It’s a good time now to take a coffee break. The system stays in limbo for quite some time but then things start happening. 🙂

The screen turns grey with Apple’s revolving multi-colored ball which I came to know later is referred to as the beach ball. The Apple logo appears and then a screen showing up the language selection window. Hurray! But wait we are still not out of the woods.

Follow the prompts on the screen until the window to select the disks on which to install the OS comes up. On my PC it just listed my DVD drive and nothing else. If this happens, to go to the Disk Utilities software by clicking on the ‘Go’ option on the menu bar that appears at the top of the screen. The Disk Utility software lists all your disks on the left pane. Select the one where you want to install the OS, on the right pane specifiy a name (if you are using a USB keyboard through a PS2 port using a USB-PS2 adapter, it won’t work. Try using it through a USB port) and select the file system type (I used the extended Mac FS with journal support) and click on Erase. This prepares your disk for installation. Quit the Disk Utility. This returns you to the media selector screen and this time your disk should show up. 🙂

Just select the disk and follow the prompts and you should have your system installed in a few minutes.
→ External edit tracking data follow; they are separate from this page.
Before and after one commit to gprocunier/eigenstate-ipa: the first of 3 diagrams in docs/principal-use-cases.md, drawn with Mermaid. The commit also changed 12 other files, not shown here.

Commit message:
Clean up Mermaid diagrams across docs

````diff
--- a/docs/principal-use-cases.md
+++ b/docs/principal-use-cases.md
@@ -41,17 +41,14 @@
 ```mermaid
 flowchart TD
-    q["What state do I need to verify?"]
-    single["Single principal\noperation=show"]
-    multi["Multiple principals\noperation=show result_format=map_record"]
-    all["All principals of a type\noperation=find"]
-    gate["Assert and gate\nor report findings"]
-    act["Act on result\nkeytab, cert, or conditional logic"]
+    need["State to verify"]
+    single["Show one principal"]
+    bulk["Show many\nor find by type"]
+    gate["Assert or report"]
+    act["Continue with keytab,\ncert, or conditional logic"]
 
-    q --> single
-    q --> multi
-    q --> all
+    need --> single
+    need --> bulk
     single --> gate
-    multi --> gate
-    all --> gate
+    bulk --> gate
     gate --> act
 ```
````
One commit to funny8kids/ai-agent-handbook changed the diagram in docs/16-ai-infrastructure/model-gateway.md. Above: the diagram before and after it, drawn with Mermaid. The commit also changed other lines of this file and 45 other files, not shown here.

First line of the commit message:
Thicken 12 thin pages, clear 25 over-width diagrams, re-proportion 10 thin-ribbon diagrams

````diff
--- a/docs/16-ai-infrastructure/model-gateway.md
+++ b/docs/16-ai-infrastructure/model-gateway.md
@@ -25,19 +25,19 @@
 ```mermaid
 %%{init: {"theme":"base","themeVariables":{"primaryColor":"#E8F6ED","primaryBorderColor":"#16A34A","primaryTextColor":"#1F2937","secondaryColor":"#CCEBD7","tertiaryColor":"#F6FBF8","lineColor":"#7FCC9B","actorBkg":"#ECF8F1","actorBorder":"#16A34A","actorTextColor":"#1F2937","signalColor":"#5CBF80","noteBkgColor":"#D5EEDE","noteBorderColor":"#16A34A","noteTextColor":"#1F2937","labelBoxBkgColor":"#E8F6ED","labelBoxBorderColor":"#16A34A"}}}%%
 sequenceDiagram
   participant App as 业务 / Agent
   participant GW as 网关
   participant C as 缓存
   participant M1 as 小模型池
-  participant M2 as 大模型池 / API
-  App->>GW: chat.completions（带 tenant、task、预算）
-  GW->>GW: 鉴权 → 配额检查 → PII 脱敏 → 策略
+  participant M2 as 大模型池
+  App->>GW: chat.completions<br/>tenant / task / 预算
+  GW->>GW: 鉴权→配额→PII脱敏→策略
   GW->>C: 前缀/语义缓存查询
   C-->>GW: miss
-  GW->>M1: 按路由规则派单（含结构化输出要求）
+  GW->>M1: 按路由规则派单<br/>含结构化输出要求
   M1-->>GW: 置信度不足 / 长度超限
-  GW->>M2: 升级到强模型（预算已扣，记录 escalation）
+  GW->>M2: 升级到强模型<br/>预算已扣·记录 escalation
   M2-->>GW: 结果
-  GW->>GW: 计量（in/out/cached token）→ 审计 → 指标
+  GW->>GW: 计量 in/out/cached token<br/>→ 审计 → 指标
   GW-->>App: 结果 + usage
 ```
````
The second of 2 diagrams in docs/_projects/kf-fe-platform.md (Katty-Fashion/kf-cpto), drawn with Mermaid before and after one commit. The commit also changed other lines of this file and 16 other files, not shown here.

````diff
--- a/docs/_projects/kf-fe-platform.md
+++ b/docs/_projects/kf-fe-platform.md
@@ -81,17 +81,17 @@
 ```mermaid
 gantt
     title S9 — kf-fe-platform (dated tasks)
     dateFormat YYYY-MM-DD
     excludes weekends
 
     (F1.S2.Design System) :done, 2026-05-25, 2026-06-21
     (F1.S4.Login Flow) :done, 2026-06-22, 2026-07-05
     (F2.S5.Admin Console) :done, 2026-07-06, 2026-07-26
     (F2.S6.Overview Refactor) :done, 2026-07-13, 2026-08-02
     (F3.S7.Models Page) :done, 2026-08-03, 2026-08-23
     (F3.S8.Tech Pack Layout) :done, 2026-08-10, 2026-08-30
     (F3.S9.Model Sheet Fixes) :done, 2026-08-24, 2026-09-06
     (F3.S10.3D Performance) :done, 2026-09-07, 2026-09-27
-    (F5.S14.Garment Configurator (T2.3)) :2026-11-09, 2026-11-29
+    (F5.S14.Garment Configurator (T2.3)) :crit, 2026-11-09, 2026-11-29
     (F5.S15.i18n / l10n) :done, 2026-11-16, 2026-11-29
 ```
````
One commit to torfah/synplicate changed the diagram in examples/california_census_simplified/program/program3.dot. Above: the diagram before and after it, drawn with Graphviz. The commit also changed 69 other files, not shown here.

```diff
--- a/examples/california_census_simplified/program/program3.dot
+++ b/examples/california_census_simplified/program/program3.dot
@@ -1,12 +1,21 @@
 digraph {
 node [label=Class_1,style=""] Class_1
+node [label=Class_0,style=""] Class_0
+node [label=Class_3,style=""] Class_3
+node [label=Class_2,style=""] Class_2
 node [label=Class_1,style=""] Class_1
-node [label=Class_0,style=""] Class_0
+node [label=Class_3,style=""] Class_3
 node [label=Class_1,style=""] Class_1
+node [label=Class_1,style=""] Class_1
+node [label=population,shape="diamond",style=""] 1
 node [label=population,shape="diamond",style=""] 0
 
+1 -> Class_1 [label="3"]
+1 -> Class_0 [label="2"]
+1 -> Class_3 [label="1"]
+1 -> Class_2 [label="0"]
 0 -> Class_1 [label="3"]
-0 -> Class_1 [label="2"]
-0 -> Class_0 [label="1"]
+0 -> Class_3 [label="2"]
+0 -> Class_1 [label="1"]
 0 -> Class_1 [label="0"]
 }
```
Once the installation was completed, I removed the DVD and rebooted the system. The ‘boot:’ prompt came up. I just hit enter there. A gray screen with the Apple logo showed up with a revolving loading icon. This icon kept of revolving and nothing seemed to happen. So I reset the PC. This time at the boot prompt I checked the other options available (type in ? and hit enter for a full list). I used the -v option. This sets the system in a verbose mode. Again a flurry of text messages and then the system paused at a message complaing about some index problem. I had no idea what that meant. So I reset the PC one more. This time at the boot prompt, I tried the ‘-x platform=X86PC’ flags. Voila! It booted and brought to the screens where I had to create my account, choose the keyboard layout, etc. Finally I was into my Mac OS. I played around a bit and then tried a reboot. This time at the prompt I did not specifiy any flags and it still booted me into the system. Looked like things were working fine. 

Anyway since it was getting late, I decided to quit for day and hit shutdown. The dock, the menu bar and the desktop icons all disappeared and were replaced by the revolving icon. But the system did not shutdown. The PC became very quite but the screen still showed the revolving icon thing. This was frustrating. I again rebooted in verbose mode and then tried to shutdown. This time I could see what was happening since there were messages on the screen. The final message that I saw was “CPU halted”. But the machine was still on. Frustrated I gave up and just switched off the PC.

Final words

Even though it was tiresome and frustrating, it was a great feeling when finally I could get into my Mac OS. I am yet to get a feel of the system since I have no prior experience with Macs.

Still to do

  • Fix the shutdown problem
  • Get my wireless USB adapter working. This adapter was recognized by Kubuntu and worked right out of the box. But with MacOS it was not recognized.
  • Get drivers for my display system


Hackingtoshes are possible because of the following people/organizations:

  • The OSX86 project that made Mac OS on the PC a possibility
  • The guys at Kalyway have a made it easier for users through their DVD images
  • The InsanelyMac forum helps the first timer with a wealth of knowledge

A big thanks to all of them.